Wachs Wants Homes Shielded From Road Noise
Noting a proliferation of new homes along Los Angeles’ noisy freeways, City Councilman Joel Wachs proposed Monday that developers be required to erect sound walls or other noise-deadening devices when such housing is built.
Wachs, who has faced criticism from residents of a North Hollywood neighborhood suffering from Hollywood Freeway noise, said he would introduce his motion in the City Council today.
The state Department of Transportation has built nearly 100 sound walls in the past decade to protect homes beset by freeway din, but it will not construct walls to protect homes built after a freeway is constructed.
“We have to stop building these homes without protecting those who will buy them,” said Wachs, who added that his northeast San Fernando Valley district has many development projects proposed and under construction along freeways.
Developers “have used up much of the good land,” he said, “and now more and more they are building along freeways on sites that were considered undesirable, so something ought to be done.”
Wachs’ motion also urges the city to help those living along freeways who do not qualify for a Caltrans wall because the freeway predates their homes.
But he said he “wasn’t quite sure yet” where money would come from to help such residents.
Wachs said he was unsure whether his measure should be applied to condominiums and apartments or only to single-family houses.
Caltrans engineer William Minter, who oversees sound wall construction in Southern California, said that of all the cities in the region, “Los Angeles seems to be the most lax in requiring developers to protect homes from noise.”
“Other cities seem to have no trouble fixing such requirements” through the power given municipalities under the state environmental protection laws, he said.
A developer in Pomona was recently required by that city to build a 22-foot-high wall along the San Bernardino Freeway, Minter said.

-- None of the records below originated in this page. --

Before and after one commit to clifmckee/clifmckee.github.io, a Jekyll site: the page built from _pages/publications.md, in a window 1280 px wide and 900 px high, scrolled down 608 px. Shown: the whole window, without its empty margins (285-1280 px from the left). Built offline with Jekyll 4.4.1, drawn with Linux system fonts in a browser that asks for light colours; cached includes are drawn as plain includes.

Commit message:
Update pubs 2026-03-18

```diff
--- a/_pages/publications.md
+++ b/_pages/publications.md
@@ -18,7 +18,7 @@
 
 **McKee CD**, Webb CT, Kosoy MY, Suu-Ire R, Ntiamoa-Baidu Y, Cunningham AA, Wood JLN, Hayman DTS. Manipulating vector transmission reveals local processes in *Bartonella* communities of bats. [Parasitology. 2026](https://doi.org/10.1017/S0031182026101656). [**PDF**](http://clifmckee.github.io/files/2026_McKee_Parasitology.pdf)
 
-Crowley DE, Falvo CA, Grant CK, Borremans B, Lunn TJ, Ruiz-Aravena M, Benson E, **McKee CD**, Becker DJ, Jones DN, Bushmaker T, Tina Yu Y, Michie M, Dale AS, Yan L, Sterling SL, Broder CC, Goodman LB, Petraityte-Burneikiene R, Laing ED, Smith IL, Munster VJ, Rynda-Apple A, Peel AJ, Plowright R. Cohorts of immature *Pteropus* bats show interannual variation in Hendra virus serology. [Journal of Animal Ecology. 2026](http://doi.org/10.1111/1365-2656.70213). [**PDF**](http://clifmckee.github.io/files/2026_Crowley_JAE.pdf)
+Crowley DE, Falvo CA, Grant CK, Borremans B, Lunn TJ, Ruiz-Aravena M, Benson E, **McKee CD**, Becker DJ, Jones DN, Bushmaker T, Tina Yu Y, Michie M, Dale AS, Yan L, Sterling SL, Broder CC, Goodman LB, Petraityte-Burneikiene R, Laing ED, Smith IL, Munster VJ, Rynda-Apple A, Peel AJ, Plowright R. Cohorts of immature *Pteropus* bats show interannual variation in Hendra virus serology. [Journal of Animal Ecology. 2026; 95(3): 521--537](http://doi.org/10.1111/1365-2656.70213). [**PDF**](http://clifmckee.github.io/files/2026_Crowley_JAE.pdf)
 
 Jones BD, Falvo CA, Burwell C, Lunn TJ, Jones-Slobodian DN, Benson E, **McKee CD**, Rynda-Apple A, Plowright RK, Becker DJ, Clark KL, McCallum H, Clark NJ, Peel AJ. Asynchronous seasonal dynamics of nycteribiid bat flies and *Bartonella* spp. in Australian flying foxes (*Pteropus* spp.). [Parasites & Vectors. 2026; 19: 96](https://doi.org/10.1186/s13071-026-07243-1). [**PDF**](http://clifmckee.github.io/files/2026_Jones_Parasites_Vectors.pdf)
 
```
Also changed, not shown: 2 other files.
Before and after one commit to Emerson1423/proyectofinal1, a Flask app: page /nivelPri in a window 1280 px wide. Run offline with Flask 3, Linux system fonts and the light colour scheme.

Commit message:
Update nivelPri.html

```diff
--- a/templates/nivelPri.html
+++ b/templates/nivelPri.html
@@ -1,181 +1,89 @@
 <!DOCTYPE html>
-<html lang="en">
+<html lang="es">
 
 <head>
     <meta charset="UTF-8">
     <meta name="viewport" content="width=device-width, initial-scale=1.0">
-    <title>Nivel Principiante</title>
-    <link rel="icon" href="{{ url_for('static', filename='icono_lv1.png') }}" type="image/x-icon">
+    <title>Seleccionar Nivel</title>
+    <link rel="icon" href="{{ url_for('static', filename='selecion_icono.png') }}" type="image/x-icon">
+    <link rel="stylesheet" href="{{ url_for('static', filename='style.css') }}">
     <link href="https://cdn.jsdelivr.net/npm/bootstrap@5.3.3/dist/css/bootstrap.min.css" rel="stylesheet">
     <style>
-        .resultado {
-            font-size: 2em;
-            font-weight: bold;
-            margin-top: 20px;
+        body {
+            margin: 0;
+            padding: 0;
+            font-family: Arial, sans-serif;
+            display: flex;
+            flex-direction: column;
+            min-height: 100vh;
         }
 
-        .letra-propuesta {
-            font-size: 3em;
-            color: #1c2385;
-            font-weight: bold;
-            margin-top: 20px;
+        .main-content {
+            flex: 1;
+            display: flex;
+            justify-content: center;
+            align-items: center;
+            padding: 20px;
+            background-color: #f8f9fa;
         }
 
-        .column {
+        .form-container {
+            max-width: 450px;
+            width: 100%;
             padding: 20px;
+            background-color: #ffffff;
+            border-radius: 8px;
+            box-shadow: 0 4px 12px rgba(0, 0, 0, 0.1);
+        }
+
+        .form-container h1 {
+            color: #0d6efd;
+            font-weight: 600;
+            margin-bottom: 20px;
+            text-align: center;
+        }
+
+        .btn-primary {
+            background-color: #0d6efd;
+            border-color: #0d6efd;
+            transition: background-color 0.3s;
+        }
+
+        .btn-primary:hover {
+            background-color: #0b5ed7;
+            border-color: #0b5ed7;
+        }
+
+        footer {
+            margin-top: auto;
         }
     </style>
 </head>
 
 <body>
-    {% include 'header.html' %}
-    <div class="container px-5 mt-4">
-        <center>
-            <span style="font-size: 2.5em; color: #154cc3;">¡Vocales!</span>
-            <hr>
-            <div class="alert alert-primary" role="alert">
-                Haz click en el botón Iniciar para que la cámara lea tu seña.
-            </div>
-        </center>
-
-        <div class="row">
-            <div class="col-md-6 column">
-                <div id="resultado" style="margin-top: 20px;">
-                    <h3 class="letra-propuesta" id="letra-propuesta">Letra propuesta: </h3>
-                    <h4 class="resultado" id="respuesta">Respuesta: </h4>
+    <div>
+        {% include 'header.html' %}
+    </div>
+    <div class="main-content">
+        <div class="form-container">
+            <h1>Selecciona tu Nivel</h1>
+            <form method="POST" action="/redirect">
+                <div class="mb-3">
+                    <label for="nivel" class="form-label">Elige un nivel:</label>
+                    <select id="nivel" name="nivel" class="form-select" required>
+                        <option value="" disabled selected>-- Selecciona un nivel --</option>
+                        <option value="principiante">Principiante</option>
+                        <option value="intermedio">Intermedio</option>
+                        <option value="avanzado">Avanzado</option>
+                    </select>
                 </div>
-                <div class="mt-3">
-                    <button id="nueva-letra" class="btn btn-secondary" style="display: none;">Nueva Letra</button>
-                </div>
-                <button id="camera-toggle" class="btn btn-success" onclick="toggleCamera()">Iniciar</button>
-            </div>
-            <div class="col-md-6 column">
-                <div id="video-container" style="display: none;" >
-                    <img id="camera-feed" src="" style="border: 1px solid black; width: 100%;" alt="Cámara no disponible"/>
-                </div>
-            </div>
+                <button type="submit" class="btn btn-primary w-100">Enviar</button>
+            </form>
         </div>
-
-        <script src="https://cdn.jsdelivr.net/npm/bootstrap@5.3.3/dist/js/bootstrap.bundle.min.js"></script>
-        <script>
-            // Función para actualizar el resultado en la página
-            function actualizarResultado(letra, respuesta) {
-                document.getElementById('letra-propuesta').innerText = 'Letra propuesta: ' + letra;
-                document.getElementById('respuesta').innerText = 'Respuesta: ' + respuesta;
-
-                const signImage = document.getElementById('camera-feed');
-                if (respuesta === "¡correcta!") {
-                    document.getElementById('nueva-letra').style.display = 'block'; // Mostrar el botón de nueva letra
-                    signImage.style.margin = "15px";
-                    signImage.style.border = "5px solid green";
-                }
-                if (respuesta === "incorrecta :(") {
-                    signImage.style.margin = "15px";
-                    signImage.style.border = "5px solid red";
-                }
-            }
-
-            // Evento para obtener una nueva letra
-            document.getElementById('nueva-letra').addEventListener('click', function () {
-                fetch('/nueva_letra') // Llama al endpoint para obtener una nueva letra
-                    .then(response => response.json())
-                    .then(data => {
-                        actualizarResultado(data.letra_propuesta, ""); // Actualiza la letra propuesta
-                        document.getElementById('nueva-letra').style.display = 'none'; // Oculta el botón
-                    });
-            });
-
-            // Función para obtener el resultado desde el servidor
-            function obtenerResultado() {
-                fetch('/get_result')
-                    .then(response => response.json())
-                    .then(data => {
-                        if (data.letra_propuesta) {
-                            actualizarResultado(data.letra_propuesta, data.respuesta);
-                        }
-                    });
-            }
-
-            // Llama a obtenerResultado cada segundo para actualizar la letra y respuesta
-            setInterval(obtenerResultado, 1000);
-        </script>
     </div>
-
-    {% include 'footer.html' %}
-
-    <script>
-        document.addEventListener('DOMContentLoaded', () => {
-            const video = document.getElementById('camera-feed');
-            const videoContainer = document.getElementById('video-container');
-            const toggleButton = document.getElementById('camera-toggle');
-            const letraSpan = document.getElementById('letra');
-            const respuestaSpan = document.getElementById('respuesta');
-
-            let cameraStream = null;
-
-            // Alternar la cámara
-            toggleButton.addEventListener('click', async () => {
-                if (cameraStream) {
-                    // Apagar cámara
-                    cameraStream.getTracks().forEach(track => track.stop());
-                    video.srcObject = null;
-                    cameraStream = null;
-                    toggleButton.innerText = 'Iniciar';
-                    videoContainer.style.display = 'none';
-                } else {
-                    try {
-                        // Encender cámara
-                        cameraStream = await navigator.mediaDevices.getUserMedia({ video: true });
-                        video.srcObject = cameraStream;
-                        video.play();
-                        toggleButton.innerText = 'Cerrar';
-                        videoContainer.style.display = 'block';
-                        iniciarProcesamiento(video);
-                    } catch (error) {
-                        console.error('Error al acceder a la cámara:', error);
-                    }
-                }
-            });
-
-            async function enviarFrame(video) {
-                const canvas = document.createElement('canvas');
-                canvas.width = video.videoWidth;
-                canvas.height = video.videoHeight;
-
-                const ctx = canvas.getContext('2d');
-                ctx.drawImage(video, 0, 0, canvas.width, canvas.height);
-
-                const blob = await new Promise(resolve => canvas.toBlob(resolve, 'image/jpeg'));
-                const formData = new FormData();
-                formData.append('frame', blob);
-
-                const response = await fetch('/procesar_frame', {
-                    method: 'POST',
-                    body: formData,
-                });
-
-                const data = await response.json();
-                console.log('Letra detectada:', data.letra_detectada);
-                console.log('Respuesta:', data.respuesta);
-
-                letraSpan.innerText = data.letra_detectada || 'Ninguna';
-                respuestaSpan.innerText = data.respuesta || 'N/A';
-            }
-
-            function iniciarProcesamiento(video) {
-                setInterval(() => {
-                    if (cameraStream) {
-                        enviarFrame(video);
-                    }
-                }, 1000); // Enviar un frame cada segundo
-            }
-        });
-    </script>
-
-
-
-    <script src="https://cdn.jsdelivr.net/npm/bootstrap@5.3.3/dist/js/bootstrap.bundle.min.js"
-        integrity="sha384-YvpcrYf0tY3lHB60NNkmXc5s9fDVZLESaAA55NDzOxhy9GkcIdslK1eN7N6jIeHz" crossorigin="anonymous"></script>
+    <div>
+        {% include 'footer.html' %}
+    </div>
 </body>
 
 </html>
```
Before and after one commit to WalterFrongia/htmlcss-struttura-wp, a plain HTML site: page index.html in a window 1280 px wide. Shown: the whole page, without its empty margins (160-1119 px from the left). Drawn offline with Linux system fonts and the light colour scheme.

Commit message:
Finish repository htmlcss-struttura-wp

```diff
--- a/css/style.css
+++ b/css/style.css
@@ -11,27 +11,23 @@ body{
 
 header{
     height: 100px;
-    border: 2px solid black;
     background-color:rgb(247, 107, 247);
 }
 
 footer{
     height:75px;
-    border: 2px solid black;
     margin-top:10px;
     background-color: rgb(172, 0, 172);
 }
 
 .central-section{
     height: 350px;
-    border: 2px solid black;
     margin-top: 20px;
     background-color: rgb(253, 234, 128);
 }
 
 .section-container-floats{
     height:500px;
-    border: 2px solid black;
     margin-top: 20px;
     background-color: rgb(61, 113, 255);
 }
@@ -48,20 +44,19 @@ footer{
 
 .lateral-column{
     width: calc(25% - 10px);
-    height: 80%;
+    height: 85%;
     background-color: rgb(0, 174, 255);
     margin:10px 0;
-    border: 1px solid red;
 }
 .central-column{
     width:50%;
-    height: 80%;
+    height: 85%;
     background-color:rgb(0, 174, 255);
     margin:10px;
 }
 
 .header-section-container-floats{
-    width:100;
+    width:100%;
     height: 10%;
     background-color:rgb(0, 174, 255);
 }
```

And many developers have voluntarily built walls or earthen berms to protect residents.
Timothy Taylor, who heads the Los Angeles Building and Safety Department’s Building Bureau, said he sees “sound wall or soundproofing requirements for some new developments, but city planners certainly don’t require them on all projects along freeways.”
In addition to the walls already built, Caltrans has identified 180 neighborhoods where noise levels are high enough to qualify for a wall, Minter said.
Depending on the amount of money appropriated by the state Legislature, Caltrans could complete the list within 10 to 20 years, he said.
Wachs’ proposal “won’t do a thing for us,” complained Robert Brice, who heads a group of residents along Babcock Avenue in North Hollywood, just east of the Hollywood Freeway, whose houses were built in 1979, 11 years after the freeway was opened.
Brice said that, at the time they bought their homes, he and his neighbors “didn’t realize how noisy it was and also didn’t know the full health effects of long-term living in high noise.”
Caltrans recently estimated that it would cost $13,000 per house to protect the 30 houses in his neighborhood from freeway noise.